In The Chrysalids, what does the man from the Fringes mean by saying "life is change"?

1 Answer | Add Yours

accessteacher's profile pic

accessteacher | High School Teacher | (Level 3) Distinguished Educator

Posted on

This part of the novel comes in Chapter 14 when David, Petra and Rosalind have been captured by the Fringes men and are being taken back to their base. Whilst stopping, David has a highly revealing conversation with one of his captors about the state of the world. The comment that you have highlighted conveys his idea that creation is continually in a process of transformation, change and development. Note what he says:

God doesn't have any last word. If He did He'd be dead. But He isn't dead; and He changes and grows, like everything else that's alive.

According to this man, the Tribulation was sent to remind the "Old People" of the fact that "life is change" and that they weren't the final word. Of course, the fact that the novel is named The Chrysalids points towards some kind of theme of transformation in process, just as the caterpillar goes through a time in the chrysalis whilst transforming into the butterfly. Clearly the novel presents us with the world and the human species in a similar situation.

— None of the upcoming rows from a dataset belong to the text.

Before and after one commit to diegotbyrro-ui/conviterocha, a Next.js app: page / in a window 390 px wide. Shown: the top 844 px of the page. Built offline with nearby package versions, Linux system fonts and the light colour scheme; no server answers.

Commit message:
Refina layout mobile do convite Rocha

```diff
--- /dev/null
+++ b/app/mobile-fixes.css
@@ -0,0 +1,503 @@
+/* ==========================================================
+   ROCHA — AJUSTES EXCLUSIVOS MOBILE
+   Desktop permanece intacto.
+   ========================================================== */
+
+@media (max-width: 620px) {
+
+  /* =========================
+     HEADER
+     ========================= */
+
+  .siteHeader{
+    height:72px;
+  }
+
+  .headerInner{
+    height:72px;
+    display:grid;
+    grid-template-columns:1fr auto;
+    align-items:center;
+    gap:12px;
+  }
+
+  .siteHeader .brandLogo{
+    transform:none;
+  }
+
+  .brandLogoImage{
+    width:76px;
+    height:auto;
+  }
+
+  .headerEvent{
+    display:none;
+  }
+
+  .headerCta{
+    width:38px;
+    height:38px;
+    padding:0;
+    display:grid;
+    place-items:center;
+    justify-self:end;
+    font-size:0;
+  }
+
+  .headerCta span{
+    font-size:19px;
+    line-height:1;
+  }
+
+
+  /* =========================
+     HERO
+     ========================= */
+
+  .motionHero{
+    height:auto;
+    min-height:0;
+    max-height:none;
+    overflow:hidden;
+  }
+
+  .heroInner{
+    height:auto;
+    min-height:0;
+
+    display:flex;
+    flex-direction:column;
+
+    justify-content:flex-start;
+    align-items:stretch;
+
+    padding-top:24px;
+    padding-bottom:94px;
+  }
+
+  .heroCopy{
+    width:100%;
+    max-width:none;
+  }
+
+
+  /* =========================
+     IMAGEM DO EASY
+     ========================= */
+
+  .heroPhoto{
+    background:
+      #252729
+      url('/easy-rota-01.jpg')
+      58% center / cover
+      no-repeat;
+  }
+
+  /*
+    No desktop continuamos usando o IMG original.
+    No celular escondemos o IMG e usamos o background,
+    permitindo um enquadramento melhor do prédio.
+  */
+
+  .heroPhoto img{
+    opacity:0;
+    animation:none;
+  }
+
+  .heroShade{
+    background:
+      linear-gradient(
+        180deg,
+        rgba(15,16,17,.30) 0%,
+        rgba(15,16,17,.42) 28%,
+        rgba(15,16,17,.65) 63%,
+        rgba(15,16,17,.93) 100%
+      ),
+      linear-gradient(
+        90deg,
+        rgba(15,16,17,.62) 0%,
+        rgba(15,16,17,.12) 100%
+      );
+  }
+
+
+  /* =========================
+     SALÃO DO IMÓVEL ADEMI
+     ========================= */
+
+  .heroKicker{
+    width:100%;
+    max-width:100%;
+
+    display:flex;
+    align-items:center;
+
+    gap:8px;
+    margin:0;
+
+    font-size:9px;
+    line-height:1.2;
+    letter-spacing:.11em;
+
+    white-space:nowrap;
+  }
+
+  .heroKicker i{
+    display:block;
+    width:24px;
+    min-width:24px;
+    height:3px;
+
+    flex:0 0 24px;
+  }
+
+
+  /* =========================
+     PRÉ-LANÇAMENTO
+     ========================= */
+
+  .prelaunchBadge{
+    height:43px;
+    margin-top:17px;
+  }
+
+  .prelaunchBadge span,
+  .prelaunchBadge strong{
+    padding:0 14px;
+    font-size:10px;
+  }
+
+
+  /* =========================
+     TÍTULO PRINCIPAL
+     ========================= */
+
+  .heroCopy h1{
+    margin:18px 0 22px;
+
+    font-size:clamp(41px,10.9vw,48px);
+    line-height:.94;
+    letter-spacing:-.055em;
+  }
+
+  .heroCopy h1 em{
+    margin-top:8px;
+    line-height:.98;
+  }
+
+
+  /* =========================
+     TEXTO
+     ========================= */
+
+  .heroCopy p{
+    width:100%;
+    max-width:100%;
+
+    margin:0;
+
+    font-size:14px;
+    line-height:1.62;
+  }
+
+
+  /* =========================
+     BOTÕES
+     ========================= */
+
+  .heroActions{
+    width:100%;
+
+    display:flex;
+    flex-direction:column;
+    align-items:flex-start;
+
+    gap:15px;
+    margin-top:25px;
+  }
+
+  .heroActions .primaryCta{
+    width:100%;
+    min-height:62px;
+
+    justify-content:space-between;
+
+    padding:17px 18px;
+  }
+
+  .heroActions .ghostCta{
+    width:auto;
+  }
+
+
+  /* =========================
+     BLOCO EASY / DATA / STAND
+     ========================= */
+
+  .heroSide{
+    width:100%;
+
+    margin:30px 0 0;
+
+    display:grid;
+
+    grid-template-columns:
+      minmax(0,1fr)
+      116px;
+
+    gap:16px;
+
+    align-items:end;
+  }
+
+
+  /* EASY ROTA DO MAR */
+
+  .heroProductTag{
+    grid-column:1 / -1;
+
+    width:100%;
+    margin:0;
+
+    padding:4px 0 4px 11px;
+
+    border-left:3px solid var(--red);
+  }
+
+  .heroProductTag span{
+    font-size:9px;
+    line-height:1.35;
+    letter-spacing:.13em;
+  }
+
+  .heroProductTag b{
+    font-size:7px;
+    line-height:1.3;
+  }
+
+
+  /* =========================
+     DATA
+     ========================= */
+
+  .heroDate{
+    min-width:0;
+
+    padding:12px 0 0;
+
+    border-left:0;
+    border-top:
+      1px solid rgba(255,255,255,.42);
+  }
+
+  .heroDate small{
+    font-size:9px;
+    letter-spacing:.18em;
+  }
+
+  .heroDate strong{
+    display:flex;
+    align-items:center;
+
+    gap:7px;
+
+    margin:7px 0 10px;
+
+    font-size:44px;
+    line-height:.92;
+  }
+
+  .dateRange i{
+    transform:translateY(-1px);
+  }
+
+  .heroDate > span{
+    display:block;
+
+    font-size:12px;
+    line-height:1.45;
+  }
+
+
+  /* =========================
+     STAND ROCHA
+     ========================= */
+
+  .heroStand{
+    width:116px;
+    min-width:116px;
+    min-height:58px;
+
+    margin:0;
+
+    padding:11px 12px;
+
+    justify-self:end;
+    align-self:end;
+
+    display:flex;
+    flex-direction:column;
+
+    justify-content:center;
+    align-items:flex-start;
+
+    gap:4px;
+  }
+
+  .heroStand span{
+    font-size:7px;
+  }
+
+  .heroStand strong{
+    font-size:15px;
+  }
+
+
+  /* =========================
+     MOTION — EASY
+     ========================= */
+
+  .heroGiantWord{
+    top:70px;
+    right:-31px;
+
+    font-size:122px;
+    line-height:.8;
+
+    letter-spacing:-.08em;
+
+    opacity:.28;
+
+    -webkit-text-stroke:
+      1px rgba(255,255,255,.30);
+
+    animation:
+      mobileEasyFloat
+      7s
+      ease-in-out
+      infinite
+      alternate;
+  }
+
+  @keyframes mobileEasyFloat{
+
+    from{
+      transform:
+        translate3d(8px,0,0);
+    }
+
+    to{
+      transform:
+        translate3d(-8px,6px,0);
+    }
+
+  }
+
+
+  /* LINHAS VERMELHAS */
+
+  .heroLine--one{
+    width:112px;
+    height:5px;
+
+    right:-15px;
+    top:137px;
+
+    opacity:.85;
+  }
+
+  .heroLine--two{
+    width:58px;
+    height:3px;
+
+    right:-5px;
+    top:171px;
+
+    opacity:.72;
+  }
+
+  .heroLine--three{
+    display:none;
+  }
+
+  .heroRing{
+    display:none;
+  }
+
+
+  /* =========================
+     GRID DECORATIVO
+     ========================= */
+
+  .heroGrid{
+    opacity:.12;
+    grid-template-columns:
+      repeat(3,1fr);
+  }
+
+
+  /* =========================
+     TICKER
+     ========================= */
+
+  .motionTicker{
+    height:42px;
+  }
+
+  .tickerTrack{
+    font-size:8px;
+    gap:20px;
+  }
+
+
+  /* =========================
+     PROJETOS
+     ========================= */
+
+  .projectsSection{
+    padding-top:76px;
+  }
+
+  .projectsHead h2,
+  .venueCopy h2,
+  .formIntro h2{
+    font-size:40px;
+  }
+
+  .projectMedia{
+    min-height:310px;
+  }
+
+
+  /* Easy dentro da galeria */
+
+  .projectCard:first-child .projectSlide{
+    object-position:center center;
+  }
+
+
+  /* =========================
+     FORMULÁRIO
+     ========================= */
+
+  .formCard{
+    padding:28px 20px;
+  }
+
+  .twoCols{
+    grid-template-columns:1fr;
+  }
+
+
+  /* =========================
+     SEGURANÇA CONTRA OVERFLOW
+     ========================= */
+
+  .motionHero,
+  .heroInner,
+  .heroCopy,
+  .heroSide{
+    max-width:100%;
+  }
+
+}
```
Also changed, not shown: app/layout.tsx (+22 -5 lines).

We’ve answered 317,919 questions. We can answer yours, too.

Ask a question